“Ottomanism” came along shortly after, an attempt to inculcate popular support for the idea of the Ottoman vatan. Until the first half of the 19th century, only the ruling elites really considered themselves to be Ottomans, so Ottomanism sought to solve the nationality problem in a multiethnic empire by promoting popular loyalty to a common fatherland. But as Özkan suggests, the pull of Ottomanism was no match for separatist nationalisms: “Rival nationalist ideologies, which aimed to create national territories, were much more powerful than imperial patriotism in creating physical boundaries, to unite and divide space and mental boundaries and to separate ‘us’ from ‘them.’” After Abdülhamid II became sultan in 1876, Ottomanism was discarded, and his reign was marked by an emotionally satisfying but practically limited emphasis on Islam as glue to hold together the fraying empire.

The Young Turk revolution that overthrew Abdülhamid in 1908 reopened the ideological struggle over state ideology, with sincere attempts to rekindle Ottomanism jostling with nascent ideas of Turkish nationalism and Turkism. But events would soon take over; the Balkan Wars (in which the empire lost its last possessions in Europe and hundreds of thousands of refugees migrated to Anatolia), the First World War (which precipitated the final collapse of the empire), and the Independence War (which led to the establishment of the Turkish Republic), would together reinforce Turkish nationalist and Islamist sentiment. Amid this whirlwind, writer Şevket Süreyya Aydemir vividly observed that “everything had become clear,"

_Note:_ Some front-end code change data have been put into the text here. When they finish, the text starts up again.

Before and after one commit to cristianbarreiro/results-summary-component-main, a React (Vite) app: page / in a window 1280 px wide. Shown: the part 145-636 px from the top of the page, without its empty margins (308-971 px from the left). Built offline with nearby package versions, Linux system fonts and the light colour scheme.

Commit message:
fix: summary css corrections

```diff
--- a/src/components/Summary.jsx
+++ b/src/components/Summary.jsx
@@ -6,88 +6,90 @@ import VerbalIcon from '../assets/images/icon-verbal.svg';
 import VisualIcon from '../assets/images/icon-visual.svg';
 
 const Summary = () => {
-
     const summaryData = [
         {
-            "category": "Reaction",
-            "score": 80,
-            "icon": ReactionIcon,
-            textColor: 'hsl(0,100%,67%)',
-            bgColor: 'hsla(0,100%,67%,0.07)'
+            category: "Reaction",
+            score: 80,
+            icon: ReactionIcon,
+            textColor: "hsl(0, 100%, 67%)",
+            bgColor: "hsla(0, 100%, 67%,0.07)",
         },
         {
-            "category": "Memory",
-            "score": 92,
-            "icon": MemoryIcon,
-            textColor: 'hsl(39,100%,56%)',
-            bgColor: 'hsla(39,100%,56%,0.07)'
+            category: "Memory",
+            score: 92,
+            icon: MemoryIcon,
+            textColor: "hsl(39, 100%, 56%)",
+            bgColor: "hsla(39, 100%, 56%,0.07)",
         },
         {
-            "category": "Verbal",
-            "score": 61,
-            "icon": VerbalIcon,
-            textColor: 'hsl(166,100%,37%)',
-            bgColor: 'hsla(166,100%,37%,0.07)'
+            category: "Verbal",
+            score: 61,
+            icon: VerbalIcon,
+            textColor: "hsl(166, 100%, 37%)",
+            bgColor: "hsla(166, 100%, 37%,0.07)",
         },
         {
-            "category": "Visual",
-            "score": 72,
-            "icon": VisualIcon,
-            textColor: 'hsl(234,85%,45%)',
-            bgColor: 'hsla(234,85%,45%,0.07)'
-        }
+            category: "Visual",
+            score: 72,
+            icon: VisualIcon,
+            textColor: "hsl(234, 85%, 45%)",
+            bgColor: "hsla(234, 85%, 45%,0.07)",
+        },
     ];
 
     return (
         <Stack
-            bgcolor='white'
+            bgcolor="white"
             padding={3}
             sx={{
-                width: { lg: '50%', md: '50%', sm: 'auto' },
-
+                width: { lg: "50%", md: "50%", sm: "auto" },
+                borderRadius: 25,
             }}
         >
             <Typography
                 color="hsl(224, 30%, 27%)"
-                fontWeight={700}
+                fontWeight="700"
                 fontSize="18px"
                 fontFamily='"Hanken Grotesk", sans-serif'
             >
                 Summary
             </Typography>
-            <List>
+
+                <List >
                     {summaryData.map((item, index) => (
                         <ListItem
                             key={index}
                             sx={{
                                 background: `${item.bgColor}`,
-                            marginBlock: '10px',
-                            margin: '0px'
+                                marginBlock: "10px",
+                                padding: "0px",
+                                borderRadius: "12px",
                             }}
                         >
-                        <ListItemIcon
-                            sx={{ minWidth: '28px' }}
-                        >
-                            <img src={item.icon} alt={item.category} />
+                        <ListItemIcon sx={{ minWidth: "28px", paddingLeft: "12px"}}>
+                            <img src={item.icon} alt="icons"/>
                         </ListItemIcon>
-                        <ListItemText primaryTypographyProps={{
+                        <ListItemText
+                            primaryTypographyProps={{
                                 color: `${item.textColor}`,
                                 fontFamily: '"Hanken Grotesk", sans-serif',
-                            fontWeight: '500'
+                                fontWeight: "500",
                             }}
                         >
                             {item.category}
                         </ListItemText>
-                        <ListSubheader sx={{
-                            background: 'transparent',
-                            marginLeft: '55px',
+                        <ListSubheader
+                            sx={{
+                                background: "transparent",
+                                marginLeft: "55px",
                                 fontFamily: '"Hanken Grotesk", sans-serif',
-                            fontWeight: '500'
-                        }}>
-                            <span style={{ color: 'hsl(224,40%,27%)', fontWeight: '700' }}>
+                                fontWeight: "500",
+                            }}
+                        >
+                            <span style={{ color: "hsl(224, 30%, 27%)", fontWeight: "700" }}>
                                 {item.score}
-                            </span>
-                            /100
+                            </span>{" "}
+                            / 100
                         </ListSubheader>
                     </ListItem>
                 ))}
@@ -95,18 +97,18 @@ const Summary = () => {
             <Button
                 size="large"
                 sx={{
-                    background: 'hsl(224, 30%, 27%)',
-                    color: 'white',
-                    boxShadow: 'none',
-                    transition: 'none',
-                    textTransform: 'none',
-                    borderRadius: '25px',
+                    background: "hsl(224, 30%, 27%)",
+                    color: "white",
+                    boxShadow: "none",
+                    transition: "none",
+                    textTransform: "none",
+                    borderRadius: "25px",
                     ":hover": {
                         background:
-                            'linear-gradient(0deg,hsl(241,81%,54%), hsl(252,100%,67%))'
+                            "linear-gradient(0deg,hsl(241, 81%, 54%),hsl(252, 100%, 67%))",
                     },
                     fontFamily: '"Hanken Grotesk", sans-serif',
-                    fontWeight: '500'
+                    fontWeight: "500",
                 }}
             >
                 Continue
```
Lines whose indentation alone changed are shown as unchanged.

This collapse was not simply a defeat of a state. It was the end of a groundless dream. It was a complete downfall of a spirit and mentality. A tale, an imperial tale was coming to an end. Apparently, what we considered as grandeur was just a sleep of negligence.”

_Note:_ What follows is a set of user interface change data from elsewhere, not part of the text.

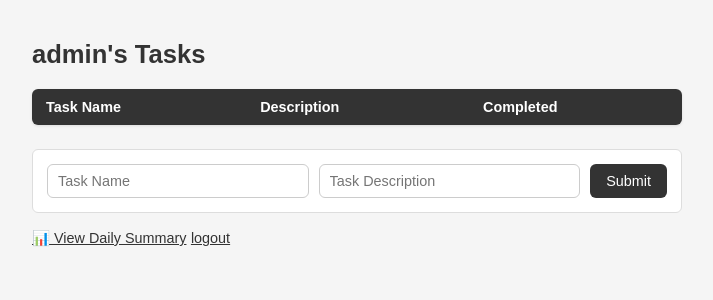
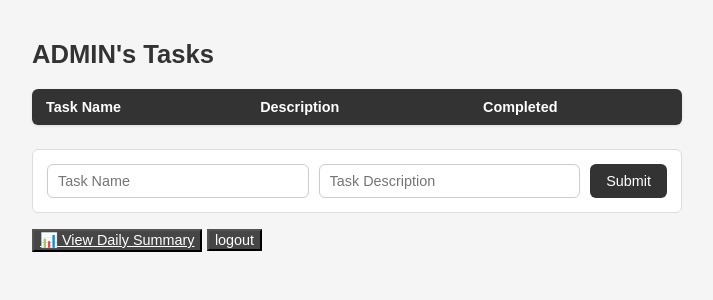
Before and after one commit to felixflire/task-manager-app, a Django app: page /tasksapp/ in a window 1280 px wide. Shown: the top 300 px of the page, without its empty margins (283-996 px from the left). Run offline with Django 5.2, Linux system fonts and the light colour scheme; a user stored in the database is signed in; data comes from the database, SQL or seed files in the repository; both versions use the stored data as it was after the commit; lists and menus that the app fills with data are empty.

Commit message:
changes in the commit button

```diff
--- a/tasksapp/ml_summary.py
+++ b/tasksapp/ml_summary.py
@@ -1,4 +1,4 @@
-# tasksapp/ml_summary.py
+
 from datetime import date
 
 def analyze_patterns(all_tasks):
--- a/tasksapp/templates/tasksapp/index.html
+++ b/tasksapp/templates/tasksapp/index.html
@@ -14,7 +14,7 @@
         <tr>
             <td>{{ task.tasksfield }}</td>
             <td>{{ task.description }}</td>
-            <td> {{ task.completed}}</td>
+
 
 
             <td  >{% if task.completed == 'completed'%}
@@ -22,7 +22,7 @@
                 {% else %}
                 <form action="{% url 'tasksapp:toggle_complete' task.id%} " method="post">
                     {% csrf_token %}
-                    <input type="submit" value="Mark Complete"/>
+                    <input style="background-color: green;" type="submit" value="Mark Complete"/>
 
                 </form>
                 {% endif %}
@@ -46,7 +46,7 @@
         <input type="submit" />
     </form>
 
-    <a href="{% url 'tasksapp:summary' %}">📊 View Daily Summary</a>
+    <button style="background-color: rgb(71, 70, 70); "><a style="color: white;" href="{% url 'tasksapp:summary' %}">📊 View Daily Summary</a></button>
 
-    <a href="{% url 'users:logout'%}">logout</a>
+    <button style="background-color: rgb(71, 70, 70); "><a style="color: white;"{% url 'users:logout'%}">logout</a></button>
     {% endblock%}
--- a/tasksapp/templates/tasksapp/layout.html
+++ b/tasksapp/templates/tasksapp/layout.html
@@ -11,7 +11,7 @@
 </head>
 
 <body>
-    <h1>{{ request.user.username }}'s Tasks</h1>
+    <h1>{{ request.user.username|upper }}'s Tasks</h1>
     {% block body %}
 
 
--- a/tasksapp/templates/tasksapp/summary.html
+++ b/tasksapp/templates/tasksapp/summary.html
@@ -25,6 +25,7 @@
     text-decoration: none;
     color: #333;
     font-size: 0.9rem;
+
 }
 
 .back-link:hover { color: #000; }
```
Also changed, not shown: db.sqlite3.
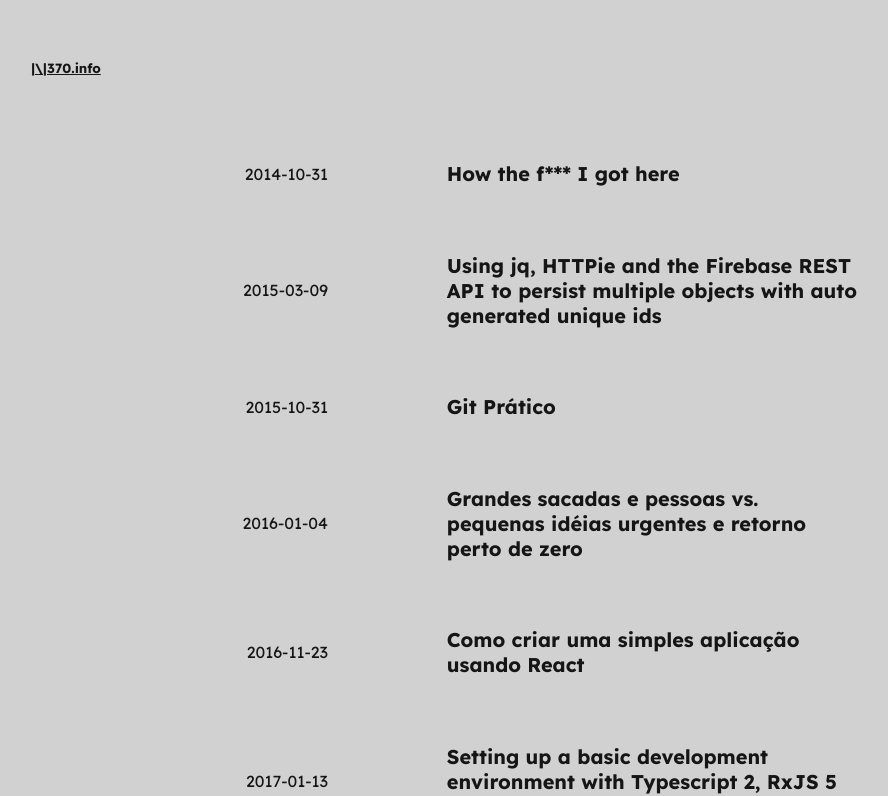
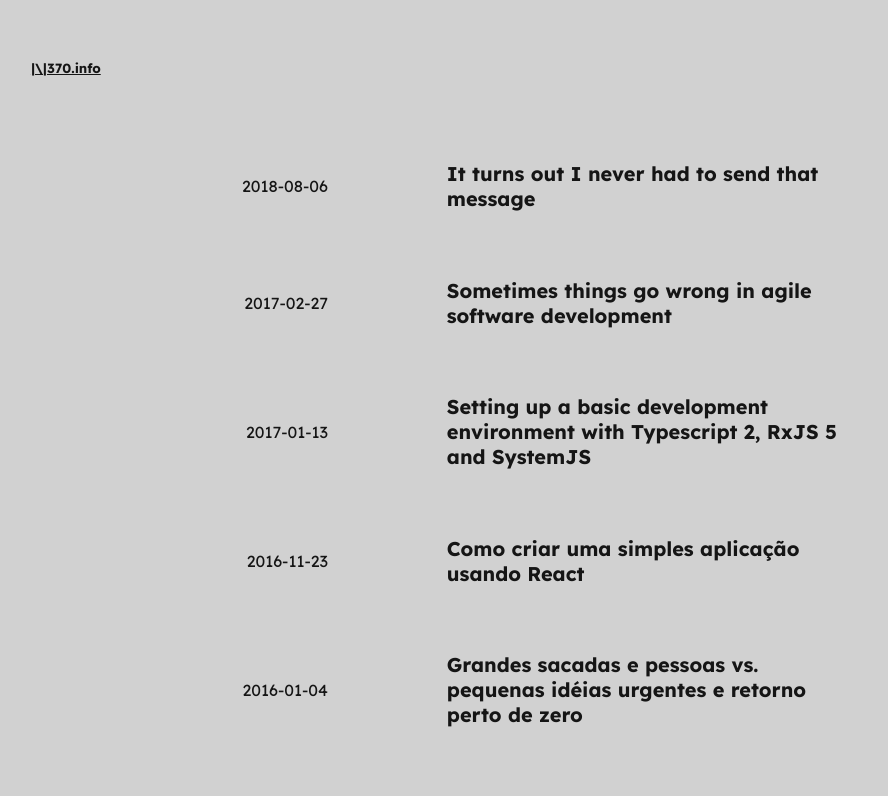
Before and after one commit to n370/n370.info, a Next.js app: page /blog in a window 1280 px wide. Shown: the top 796 px of the page, without its empty margins (15-903 px from the left). Built offline with nearby package versions, Linux system fonts and the light colour scheme.

Commit message:
update components

```diff
--- a/src/components/Post.module.css
+++ b/src/components/Post.module.css
@@ -35,6 +35,11 @@
 
 .content {
   font-family: var(--font-serif);
+  line-height: 1.5em;
+
+  p {
+    margin-bottom: 2em;
+  }
 
   pre {
     border-radius: 0.25rem;
--- a/src/components/PostList.tsx
+++ b/src/components/PostList.tsx
@@ -4,7 +4,7 @@ import styles from "./PostList.module.css";
 
 export const PostList: FC<any> = ({ posts }) => (
   <div className={styles.main}>
-    {posts.map(({ metadata, path }: any) => {
+    {posts.reverse().map(({ metadata, path }: any) => {
       return (
         <Link className={styles.link} href={`blog/${path}`} key={path}>
           <span className={styles.date}>{metadata.Date}</span>
```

At the beginning of the national liberation struggle, the goal of defending the vatan against “the enemies of Islam” who had invaded Anatolia formed the building block of the coalition of various groups led by Mustafa Kemal. It was only after the consolidation of their power that the Kemalists started to put more emphasis on the Turkishness of that vatan. As future president İsmet İnönü put it bluntly after the suppression of the Sheik Said Revolt in Diyarbakır in 1925, “nationalism is the only element for our unity. As Turks are in the majority, other groups do not have any power. Our mission is to Turkify non-Turkish groups in the Turkish vatan. We are going to extirpate groups who oppose Turks and Turkishness.” The Kemalists faced a major obstacle as the loss of empire was recent and still rankled with many, to whom the idea of a comparatively small nation-state seemed unsatisfying and unattractive. But rather than indulging unrealizable pan-Turkist ambitions to unite Anatolian and Central Asian Turks, the authorities initiated a campaign of territorial nationalism to strengthen the Turkish people’s psyche. School textbooks were a key battleground in this effort, and Özkan is particularly good on republican-era history and geography books, which inculcated territorial nationalism and sought to strengthen Turkish citizens’ association with Anatolia by proving Turks’ historic links to the vatan.

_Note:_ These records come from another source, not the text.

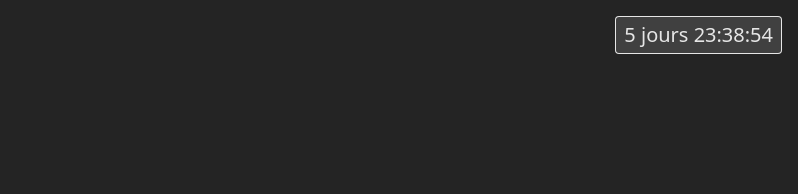
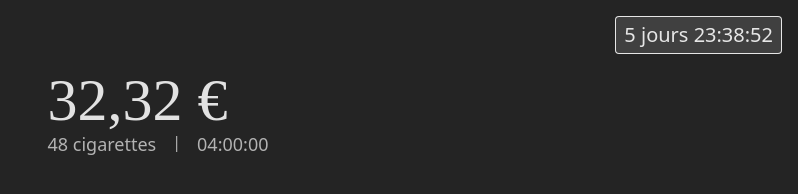
Before and after one commit to NicolasPi-maker/StopSmokingClock, a website built with Vite: page index.html in a window 1280 px wide. Shown: the whole page, without its empty margins (482-1280 px from the left). Built offline with nearby package versions, Linux system fonts and the light colour scheme; a web font is replaced by a local one.

Commit message:
add money count and stats

```diff
--- a/src/components/stats/moneyCount.ts
+++ b/src/components/stats/moneyCount.ts
@@ -1,5 +1,57 @@
-let moneyCount = 0;
-let timeSaved = 0;
+import { timeDiffInSeconds, getTimeInTimeQuantity, getTimerPrint} from "../timer/timer";
 
+const packetPrice = 13.5;
 const cigarettePerDay = 8;
-const packetPrice = 13.5;
+
+const moneyPerCigarette = packetPrice / 20;
+const moneyPerDay = moneyPerCigarette * cigarettePerDay
+
+const secondsInDay = 60 * 60 * 24;
+const moneyPerSeconds = moneyPerDay / secondsInDay;
+
+
+const getValueInMoneyFormat = (value: number) => {
+   return new Intl.NumberFormat("fr-FR", { style: "currency", currency: "EUR" }).format(value)
+}
+
+const getMoneyCount = () => {
+    const totalMoneySaved = timeDiffInSeconds * moneyPerSeconds;
+    return getValueInMoneyFormat(totalMoneySaved);
+}
+
+const getCigarretteCount = () => {
+    const cigarettePerSeconds = cigarettePerDay / (24 * 60 * 60)
+    return Math.round(cigarettePerSeconds * timeDiffInSeconds);
+}
+
+const getTimeSaved = () => {
+    const timePerCigarretteInSeconds = 5 * 60
+    let totalCigarrettesTimeInSeconds = timePerCigarretteInSeconds * getCigarretteCount();
+
+    return getTimerPrint(getTimeInTimeQuantity(totalCigarrettesTimeInSeconds));
+}
+
+export const setMoneyCount = (element: Element) => {
+    element.innerHTML = getMoneyCount();
+    setInterval(() => {
+        element.innerHTML = getMoneyCount()
+        element.classList.add('text-green-500')
+        setTimeout(() => {
+            element.classList.remove('text-green-500')
+        }, 500);
+    }, 50000)
+}
+
+export const setCigarretteCount = (element: Element) => {
+    element.innerHTML = `${getCigarretteCount()} cigarettes`;
+    setInterval(() => {
+        element.innerHTML = `${getCigarretteCount()} cigarettes`;
+    }, 50000)
+}
+
+export const setTimeSavedCount = (element: Element) => {
+    element.innerHTML = `${getTimeSaved()}`;
+    setInterval(() => {
+        element.innerHTML = `${getTimeSaved()}`;
+    }, 50000)
+}
--- a/src/components/timer/timer.ts
+++ b/src/components/timer/timer.ts
@@ -1,36 +1,35 @@
-const stopDayTimeStamp = new Date("2026-02-03T22:00:00");
+export const stopDayTimeStamp = new Date("2026-02-03T22:00:00");
+export let timeDiffInSeconds = 0
 
-const getTimeDiff = (from: Date, to: Date) => {
-    let timeStampInSeconds = getDiffTimeInSeconds(from, to)
+export const getTimeInTimeQuantity = (seconds: number) => {
+    // Get count of year in seconds we have
+    const years = Math.floor(seconds / timeInSecondRegistry.year);
+    // Remove amount of years seconds
+    seconds -= years * timeInSecondRegistry.year;
 
-    // Get count of year in timeStampInSeconds we have
-    const year = Math.floor(timeStampInSeconds / timeInSecondRegistry.year);
-    // Remove amount of years timeStampInSeconds
-    timeStampInSeconds -= year * timeInSecondRegistry.year;
+    // Get count of months in seconds remaining
+    const months = Math.floor(seconds / timeInSecondRegistry.month);
+    // Remove amount of months seconds
+    seconds -= months * timeInSecondRegistry.month;
 
-    // Get count of months in timeStampInSeconds remaining
-    const months = Math.floor(timeStampInSeconds / timeInSecondRegistry.month);
-    // Remove amount of months timeStampInSeconds
-    timeStampInSeconds -= months * timeInSecondRegistry.month;
+    // Get count of days in seconds remaining
+    const days = Math.floor(seconds / timeInSecondRegistry.day);
+    // Remove amount of days seconds
+    seconds -= days * timeInSecondRegistry.day;
 
-    // Get count of days in timeStampInSeconds remaining
-    const days = Math.floor(timeStampInSeconds / timeInSecondRegistry.day);
-    // Remove amount of days timeStampInSeconds
-    timeStampInSeconds -= days * timeInSecondRegistry.day;
+    // Get count of hour in seconds remaining
+    const hours = Math.floor(seconds / timeInSecondRegistry.hour);
+    // Remove amount of months seconds
+    seconds -= hours * timeInSecondRegistry.hour;
 
-    // Get count of hour in timeStampInSeconds remaining
-    const hours = Math.floor(timeStampInSeconds / timeInSecondRegistry.hour);
-    // Remove amount of months timeStampInSeconds
-    timeStampInSeconds -= hours * timeInSecondRegistry.hour;
+    // Get count of minutes in seconds remaining
+    const minutes = Math.floor(seconds / timeInSecondRegistry.minutes);
+    // Remove amount of minutes seconds
+    seconds -= Math.floor(minutes * timeInSecondRegistry.minutes);
 
-    // Get count of minutes in timeStampInSeconds remaining
-    const minutes = Math.floor(timeStampInSeconds / timeInSecondRegistry.minutes);
-    // Remove amount of minutes timeStampInSeconds
-    timeStampInSeconds -= Math.floor(minutes * timeInSecondRegistry.minutes);
+    const remainingSeconds = Math.floor(seconds)
 
-    const seconds = Math.floor(timeStampInSeconds)
-
-    return {year, months, days, hours, minutes, seconds};
+    return {years, months, days, hours, minutes, seconds: remainingSeconds};
 }
 
 const formatToTwoDigits = (time: number) => {
@@ -38,12 +37,12 @@ const formatToTwoDigits = (time: number) => {
 }
 
 const getFormatedTimeToDisplay = (
-    hours: number, minutes: number, seconds: number, separator:string
+    timeQuantity: {hours: number, minutes: number, seconds: number}, separator: string
 ) => {
     const timeArray:Array<string> = [
-        formatToTwoDigits(hours),
-        formatToTwoDigits(minutes),
-        formatToTwoDigits(seconds)
+        formatToTwoDigits(timeQuantity.hours),
+        formatToTwoDigits(timeQuantity.minutes),
+        formatToTwoDigits(timeQuantity.seconds)
     ];
 
     const timeToString = timeArray.join(separator)
@@ -51,7 +50,11 @@ const getFormatedTimeToDisplay = (
     return timeToString;
 }
 
-const getFormatedFullTimeToDisplay = (years: number, months: number, days: number) => {
+const getFormatedFullTimeToDisplay = (timeQuantity: {years: number, months: number, days: number}) => {
+    let years = timeQuantity.years;
+    let months = timeQuantity.months
+    let days = timeQuantity.days;
+
     const formatedYears =  years > 0 ? `${years} ${years > 1 ? "ans" : "an"}` : "";
     const formatedMonths = months > 0 ? `${months} mois` : "";
     const formatedDays = days > 0 ? `${days} ${days > 1 ? "jours" : "jour"}` : "";
@@ -72,10 +75,27 @@ const getDiffTimeInSeconds = (from: Date, to: Date) => {
     return timestamp / 1000;
 }
 
+export const getTimerPrint = (timeQuantity: {
+    years: number,
+    months: number,
+    days: number,
+    hours: number,
+    minutes: number,
+    seconds: number}) => {
+
+    return `<p>
+        ${getFormatedFullTimeToDisplay(timeQuantity)}
+        ${getFormatedTimeToDisplay(timeQuantity, ":")}
+    </p>`
+}
+
 export const setTimer = (element: Element) => {
     const updateTime = () => {
-        let timeDiff = getTimeDiff(stopDayTimeStamp, new Date())
-        element.innerHTML = getFormatedFullTimeToDisplay(timeDiff.year, timeDiff.months, timeDiff.days) + " " + getFormatedTimeToDisplay(timeDiff.hours, timeDiff.minutes, timeDiff.seconds, ":");
+        timeDiffInSeconds = getDiffTimeInSeconds(stopDayTimeStamp, new Date())
+        let timeQuantity = getTimeInTimeQuantity(timeDiffInSeconds)
+
+        element.innerHTML = getTimerPrint(timeQuantity);
     }
-    setInterval(() => updateTime(), 1000)
+    updateTime()
+    setInterval(updateTime, 1000)
 }
--- a/src/main.ts
+++ b/src/main.ts
@@ -1,5 +1,6 @@
 import './style.css'
 import { setTimer } from './components/timer/timer';
+import { setCigarretteCount, setMoneyCount, setTimeSavedCount } from './components/stats/moneyCount';
 
 document.querySelector<HTMLDivElement>('#app')!.innerHTML = `
   <header>
@@ -7,10 +8,32 @@ document.querySelector<HTMLDivElement>('#app')!.innerHTML = `
       <div class="text-xl rounded p-1 px-2 border bg-neutral-700" id="time-timer"></div>
     </nav>
   </header>
-  <main>
-
+  <main class="p-4 justify-center flex">
+    <div class="flex flex-col items-baseline">
+      <h2 id="money-count" class="gravitas-one-regular text-6xl transition-color duration-500"></h2>
+      <div class="flex gap-4 justify-center opacity-75">
+        <span><h3 id="cigarrette-count" class="flex items-center text-lg gap-2"></h3></span>
+        |
+        <span><h3 id="timesaved-count" class="flex items-center text-lg gap-2"></h3></span>
+      </div>
+    </div>
   </main>
 `;
 
-const timerHtmlElement = document.querySelector('#time-timer')
-if(timerHtmlElement) setTimer(timerHtmlElement);
+const timerHtmlElement = document.querySelector('#time-timer');
+const moneyCountHtmlElement = document.querySelector('#money-count');
+const cigarretteCountHtmlElement = document.querySelector('#cigarrette-count');
+const timeSavedHtmlElement = document.querySelector('#timesaved-count');
+
+if(timerHtmlElement) {
+    setTimer(timerHtmlElement)
+}
+
+if(moneyCountHtmlElement) {
+    setMoneyCount(moneyCountHtmlElement);
+}
+
+if(cigarretteCountHtmlElement && timeSavedHtmlElement) {
+  setCigarretteCount(cigarretteCountHtmlElement);
+  setTimeSavedCount(timeSavedHtmlElement);
+}
--- a/src/style.css
+++ b/src/style.css
@@ -1,4 +1,4 @@
-@import url('https://fonts.googleapis.com/css2?family=Plaster&display=swap');
+@import url('https://fonts.googleapis.com/css2?family=Gravitas+One&display=swap');
 @import "tailwindcss";
 
 :root {
@@ -30,8 +30,8 @@ body {
   text-align: center;
 }
 
-.plaster-regular {
-  font-family: "Plaster", system-ui;
+.gravitas-one-regular {
+  font-family: "Gravitas One", serif;
   font-weight: 400;
   font-style: normal;
 }
```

In his conclusion, Özkan writes about how today’s postmodern currents comprehensively undermine ruling elites’ capacity to impose the mental maps of identity as they did in previous generations:

Today the meanings of territory and nation in Turkey are challenged under the strong currents of globalization by new internal players, including industrial regions, business associations, and civic organizations … Although the Turkish state continues to be the main player within the vatan, these substate and suprastate actors continuously challenge the territorialization of social realities based on a national scale.

Indeed, while Turkey is rarely mentioned amid the current “Sykes-Picot borders” fixation, it is also affected by similar global currents that helped inspire challenges to traditional state arrangements to its south. That is discernible in the Islamist reimagining of neo-Ottoman Turkey’s role in the world as much as it is in the “Gezi generation’s” discontent with ruling authority.